This principle of the ballpoint pen dates back to an 1888 patent owned by John J. Loud for a product to mark leather. However, this patent was commercially unexploited. A Hungarian journalist named Laszlo Biro noticed that the type of ink used in newspaper printing dried quickly, leaving the paper dry and smudge-free. He decided to create a pen using the same type of ink. The thicker ink would not flow from a regular pen nib and Biro had to devise a new type of point. He did so by fitting his pen with a tiny ball bearing in its tip. As the pen moved along the paper, the ball rotated picking up ink from the ink cartridge and leaving it on the paper.
Laszlo Biro first patented his pen in 1938, and applied for a fresh patent in Argentina in 1943. The British Government bought the licensing rights to this patent for the war effort. The British Royal Air Force needed a new type of pen, one that would not leak at higher altitudes in fighter planes as the fountain pen did. Their successful performance for the Air Force brought the Biro pens into the limelight, forming Eterpen Company in Argentina.
Eversharp Co. teamed up with Eberhard-Faber in June 1945, to acquire the exclusive rights to Biro Pens of Argentina. The pen re-branded the “Eversharp CA” which stood for Capillary Action. Less than a month after Eversharp/Eberhard close the deal with Eterpen, Chicago businessman, Milton Reynolds visited Buenos Aires. While in a store, he saw the Biro pen and recognized the pen’s sales potential. He bought a few pens as samples. Reynolds returned to America and started the Reynolds International Pen Company, ignoring Eversharp’s patent rights.
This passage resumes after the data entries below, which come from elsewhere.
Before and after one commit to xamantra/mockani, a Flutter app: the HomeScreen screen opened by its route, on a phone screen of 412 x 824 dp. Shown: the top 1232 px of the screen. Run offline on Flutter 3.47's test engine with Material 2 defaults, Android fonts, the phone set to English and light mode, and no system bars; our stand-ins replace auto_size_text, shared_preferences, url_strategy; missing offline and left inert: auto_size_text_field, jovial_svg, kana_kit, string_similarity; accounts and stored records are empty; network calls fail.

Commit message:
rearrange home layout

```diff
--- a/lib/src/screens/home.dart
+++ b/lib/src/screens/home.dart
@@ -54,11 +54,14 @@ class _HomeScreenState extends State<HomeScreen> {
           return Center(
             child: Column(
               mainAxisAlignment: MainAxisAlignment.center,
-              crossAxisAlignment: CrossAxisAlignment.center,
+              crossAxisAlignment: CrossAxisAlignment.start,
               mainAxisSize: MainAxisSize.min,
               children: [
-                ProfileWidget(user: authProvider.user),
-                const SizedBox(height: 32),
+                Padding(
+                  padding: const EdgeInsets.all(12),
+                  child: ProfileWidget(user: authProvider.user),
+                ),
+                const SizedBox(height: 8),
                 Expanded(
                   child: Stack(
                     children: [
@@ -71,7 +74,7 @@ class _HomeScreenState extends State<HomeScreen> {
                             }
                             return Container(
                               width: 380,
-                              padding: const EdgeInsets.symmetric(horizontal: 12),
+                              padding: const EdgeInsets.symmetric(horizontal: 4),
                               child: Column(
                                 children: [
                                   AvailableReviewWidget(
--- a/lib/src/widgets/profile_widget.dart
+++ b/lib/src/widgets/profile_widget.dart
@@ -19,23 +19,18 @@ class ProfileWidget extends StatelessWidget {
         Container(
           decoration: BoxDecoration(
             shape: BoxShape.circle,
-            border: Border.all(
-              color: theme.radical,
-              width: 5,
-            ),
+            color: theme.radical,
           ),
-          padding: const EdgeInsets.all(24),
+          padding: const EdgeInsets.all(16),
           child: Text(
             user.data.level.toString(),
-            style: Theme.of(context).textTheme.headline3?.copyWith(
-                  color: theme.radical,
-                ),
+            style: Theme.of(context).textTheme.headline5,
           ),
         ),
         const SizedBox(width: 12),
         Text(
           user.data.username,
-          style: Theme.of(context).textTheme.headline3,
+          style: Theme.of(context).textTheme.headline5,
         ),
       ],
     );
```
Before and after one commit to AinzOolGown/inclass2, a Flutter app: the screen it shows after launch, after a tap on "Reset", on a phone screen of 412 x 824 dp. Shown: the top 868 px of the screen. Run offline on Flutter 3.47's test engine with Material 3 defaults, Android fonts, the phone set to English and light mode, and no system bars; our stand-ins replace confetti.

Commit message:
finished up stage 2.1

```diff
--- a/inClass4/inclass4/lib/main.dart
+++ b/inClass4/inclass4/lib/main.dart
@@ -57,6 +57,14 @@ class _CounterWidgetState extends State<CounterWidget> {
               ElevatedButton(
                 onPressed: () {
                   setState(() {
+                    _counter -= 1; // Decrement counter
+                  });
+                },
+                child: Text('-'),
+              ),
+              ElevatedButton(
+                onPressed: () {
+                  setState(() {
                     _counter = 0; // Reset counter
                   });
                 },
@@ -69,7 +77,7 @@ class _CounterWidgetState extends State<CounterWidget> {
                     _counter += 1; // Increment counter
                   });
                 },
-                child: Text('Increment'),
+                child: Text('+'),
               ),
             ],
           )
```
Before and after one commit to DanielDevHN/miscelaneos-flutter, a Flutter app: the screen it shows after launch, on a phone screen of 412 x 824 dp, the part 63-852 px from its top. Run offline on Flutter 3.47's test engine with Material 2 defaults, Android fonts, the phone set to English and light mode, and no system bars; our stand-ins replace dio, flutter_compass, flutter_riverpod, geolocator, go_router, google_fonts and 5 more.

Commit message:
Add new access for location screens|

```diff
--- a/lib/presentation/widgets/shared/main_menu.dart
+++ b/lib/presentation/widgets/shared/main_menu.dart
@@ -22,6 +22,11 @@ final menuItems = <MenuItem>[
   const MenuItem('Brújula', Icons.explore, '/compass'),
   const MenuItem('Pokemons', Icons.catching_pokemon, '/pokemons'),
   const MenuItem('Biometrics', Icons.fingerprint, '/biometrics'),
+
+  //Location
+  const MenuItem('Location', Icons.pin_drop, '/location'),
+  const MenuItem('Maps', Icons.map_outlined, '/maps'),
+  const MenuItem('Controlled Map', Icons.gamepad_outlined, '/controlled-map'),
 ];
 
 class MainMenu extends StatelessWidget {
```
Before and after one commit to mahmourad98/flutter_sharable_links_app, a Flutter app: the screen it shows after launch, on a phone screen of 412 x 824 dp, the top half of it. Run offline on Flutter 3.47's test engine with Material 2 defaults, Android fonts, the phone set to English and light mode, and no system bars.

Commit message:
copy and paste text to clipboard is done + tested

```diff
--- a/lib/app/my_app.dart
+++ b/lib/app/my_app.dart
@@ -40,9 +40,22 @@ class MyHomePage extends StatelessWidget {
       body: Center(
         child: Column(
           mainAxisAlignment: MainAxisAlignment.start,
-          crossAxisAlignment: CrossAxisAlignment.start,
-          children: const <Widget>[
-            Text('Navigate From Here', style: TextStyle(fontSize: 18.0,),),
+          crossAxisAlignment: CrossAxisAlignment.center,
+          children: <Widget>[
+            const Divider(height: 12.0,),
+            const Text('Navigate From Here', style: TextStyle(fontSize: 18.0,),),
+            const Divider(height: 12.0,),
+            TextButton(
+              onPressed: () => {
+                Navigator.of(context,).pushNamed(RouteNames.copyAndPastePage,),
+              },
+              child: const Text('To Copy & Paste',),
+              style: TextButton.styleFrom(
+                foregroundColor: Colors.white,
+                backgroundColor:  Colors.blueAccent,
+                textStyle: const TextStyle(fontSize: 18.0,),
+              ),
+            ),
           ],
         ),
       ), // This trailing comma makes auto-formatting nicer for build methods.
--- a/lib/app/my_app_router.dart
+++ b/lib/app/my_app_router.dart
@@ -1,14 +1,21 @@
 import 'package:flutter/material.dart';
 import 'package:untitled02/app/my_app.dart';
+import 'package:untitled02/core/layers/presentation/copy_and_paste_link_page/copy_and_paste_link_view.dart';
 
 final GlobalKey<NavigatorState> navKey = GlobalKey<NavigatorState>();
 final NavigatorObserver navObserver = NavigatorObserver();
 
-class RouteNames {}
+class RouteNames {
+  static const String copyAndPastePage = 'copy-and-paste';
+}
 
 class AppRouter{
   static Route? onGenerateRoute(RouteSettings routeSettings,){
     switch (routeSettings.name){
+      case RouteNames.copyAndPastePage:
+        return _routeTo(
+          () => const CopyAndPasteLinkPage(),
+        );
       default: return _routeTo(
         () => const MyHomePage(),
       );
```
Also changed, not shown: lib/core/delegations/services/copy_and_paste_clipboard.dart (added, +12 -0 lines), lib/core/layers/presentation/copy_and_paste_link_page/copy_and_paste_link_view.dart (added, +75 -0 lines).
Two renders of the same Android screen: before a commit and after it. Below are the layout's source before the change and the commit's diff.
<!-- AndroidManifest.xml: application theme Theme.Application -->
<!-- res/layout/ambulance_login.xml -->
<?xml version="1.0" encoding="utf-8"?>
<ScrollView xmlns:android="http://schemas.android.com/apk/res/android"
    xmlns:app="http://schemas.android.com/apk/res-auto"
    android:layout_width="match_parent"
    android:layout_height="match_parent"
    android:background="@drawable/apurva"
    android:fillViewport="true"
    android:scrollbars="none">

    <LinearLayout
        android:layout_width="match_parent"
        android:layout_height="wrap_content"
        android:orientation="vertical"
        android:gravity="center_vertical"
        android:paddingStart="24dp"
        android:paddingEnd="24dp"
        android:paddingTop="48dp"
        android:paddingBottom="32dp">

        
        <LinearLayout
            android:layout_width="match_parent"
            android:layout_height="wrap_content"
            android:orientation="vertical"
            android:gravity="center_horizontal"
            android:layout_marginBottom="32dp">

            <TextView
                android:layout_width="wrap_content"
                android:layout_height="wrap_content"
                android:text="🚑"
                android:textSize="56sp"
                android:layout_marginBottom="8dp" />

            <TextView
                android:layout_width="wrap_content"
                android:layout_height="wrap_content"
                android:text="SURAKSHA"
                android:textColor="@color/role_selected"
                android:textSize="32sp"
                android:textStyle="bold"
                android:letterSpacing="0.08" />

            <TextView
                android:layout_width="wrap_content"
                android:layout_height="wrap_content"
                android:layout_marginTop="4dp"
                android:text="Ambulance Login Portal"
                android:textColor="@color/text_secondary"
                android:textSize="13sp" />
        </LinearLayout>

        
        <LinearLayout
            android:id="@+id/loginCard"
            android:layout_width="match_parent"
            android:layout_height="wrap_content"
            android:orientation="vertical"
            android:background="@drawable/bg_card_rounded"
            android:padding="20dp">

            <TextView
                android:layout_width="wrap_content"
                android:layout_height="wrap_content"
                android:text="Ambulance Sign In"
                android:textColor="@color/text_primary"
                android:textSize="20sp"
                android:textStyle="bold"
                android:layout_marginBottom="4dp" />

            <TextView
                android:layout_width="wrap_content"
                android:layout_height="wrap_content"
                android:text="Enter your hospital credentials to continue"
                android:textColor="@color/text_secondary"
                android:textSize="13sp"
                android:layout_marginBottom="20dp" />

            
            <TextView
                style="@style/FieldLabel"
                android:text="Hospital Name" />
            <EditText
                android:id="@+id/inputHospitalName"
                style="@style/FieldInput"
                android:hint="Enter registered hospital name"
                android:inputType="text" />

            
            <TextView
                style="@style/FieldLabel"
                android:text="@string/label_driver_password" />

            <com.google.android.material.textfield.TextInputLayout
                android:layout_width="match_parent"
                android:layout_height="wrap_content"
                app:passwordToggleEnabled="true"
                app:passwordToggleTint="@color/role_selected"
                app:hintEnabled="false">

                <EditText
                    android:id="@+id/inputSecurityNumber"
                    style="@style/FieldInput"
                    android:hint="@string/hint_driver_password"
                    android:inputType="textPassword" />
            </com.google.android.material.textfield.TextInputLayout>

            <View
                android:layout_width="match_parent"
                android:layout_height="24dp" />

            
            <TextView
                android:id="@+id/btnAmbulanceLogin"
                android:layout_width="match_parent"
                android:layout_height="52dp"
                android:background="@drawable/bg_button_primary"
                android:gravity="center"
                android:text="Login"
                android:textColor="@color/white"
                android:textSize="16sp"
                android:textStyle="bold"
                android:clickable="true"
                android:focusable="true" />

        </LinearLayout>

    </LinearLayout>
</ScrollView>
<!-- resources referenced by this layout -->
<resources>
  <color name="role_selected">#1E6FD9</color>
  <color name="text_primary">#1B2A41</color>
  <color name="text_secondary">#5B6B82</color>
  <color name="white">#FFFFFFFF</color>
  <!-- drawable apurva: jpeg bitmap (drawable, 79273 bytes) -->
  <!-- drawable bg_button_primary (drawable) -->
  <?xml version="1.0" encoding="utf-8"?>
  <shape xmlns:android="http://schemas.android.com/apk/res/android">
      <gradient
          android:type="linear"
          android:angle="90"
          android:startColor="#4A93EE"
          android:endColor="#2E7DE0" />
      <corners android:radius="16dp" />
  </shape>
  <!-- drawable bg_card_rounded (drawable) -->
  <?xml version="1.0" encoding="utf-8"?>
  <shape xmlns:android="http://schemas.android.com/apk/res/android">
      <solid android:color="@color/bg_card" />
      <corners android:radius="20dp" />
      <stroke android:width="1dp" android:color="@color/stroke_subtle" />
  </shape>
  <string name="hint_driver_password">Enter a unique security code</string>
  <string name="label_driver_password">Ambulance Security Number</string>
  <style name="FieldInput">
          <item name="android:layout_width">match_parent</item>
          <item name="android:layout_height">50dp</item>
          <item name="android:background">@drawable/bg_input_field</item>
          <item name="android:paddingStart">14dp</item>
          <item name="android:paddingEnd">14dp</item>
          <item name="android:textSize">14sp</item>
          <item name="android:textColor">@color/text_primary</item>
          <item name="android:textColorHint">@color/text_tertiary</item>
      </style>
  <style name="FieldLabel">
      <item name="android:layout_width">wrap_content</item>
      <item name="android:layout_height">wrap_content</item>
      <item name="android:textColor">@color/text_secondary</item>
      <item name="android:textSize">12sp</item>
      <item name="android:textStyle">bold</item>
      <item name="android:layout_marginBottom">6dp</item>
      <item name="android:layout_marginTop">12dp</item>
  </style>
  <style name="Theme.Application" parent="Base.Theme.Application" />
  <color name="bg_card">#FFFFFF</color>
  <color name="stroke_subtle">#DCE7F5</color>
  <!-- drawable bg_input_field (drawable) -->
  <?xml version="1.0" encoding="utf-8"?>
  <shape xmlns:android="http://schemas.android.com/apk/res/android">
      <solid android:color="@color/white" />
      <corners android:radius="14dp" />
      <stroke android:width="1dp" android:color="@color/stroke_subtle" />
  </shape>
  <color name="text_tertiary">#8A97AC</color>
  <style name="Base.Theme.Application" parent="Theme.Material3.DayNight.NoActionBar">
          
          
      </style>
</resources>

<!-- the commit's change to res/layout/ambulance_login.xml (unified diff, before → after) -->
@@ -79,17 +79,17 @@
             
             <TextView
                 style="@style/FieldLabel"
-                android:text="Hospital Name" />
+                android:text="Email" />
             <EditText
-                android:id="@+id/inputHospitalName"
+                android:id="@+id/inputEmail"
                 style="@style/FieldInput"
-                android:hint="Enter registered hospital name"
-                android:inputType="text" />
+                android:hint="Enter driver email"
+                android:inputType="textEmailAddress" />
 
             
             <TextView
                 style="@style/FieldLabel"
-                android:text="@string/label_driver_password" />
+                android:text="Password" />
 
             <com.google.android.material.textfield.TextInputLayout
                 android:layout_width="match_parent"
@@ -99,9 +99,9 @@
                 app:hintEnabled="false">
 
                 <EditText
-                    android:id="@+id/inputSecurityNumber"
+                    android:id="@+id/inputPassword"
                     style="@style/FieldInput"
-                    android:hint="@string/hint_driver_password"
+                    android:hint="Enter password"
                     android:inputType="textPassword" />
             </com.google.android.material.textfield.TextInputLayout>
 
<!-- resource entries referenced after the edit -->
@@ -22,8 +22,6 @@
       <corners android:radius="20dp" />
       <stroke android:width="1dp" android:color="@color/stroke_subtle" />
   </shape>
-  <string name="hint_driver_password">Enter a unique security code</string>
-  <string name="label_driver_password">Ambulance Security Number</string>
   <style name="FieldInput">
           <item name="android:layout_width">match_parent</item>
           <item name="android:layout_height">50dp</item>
He copied the product in four months and sold his product Reynold’s Rocket at Gimbel’s department store in New York City, starting 29th October 1945. Priced at $12.50, $100,000 worth sold the first day on the market.
However, the Reynolds’ pen leaked, skipped and often failed to write. Eversharp’s pen did not live up to its own advertisements. The ballpoint pen fad ended by 1951. Parker Pens introduced its first ballpoint pen, the Jotter, in 1954, which wrote five times longer. It had a variety of point sizes, a rotating cartridge and large-capacity ink refills. Best of all, it worked, re-initiating ballpen era.
In the first ever inter-faith gathering, Swami Vivekananda dramatically enlighted the Western opinion to the depth of Hindu philosophy and culture. Here are excerpts from website of ‘The Council for a Parliament of the World’s Religions’ –
The 1893 World’s Parliament of Religions, held on the shore of Lake Michigan, Chicago, was the largest and most spectacular event among many other congresses in the World’s Columbian Exposition. The World Congress of Religions marks the first formal gathering of representatives of Eastern and Western spiritual traditions. Today it is recognized as the birth of formal interreligious dialogue worldwide. A captivating Hindu monk, Swami Vivekananda mesmerized the 5,000 assembled delegates, greeting them with the words, “Sisters and brothers of America!” This speech, which introduced Hinduism to America is memorized by school children in India to this day. Swami Vivekanada became one of the most forceful and popular speakers in spite of the fact that he had never before addressed an audience in public. He continued, “If the Parliament of Religions has shown anything to the world it is this: It has proved to the world that holiness, purity and charity are not the exclusive possessions of any church in the world, and that every system has produced men and women of the most exalted character. In the face of this evidence, if anybody dreams of the exclusive survival of his own religion and the destruction of the others, I pity him from the bottom of my heart, and point out to him that upon the banner of every religion will soon be written, in spite of resistance: “Help and not Fight,” “Assimilation and not Destruction,” “Harmony and Peace and not Dissension.”
Vivekananda’s speech was received wonderfully by the parliament and Parliament President John Henry Barrows praised Vivekananda greatly and said that he had a great influence over the entire audience. Vivekananda also received massive attention in the press who called him the “cyclonic monk from India”. Newspapers like the New York Herald wrote of him saying “Vivekananda is undoubtedly the greatest figure in the Parliament of Religions. After hearing him we feel how foolish it is to send missionaries to this learned nation”.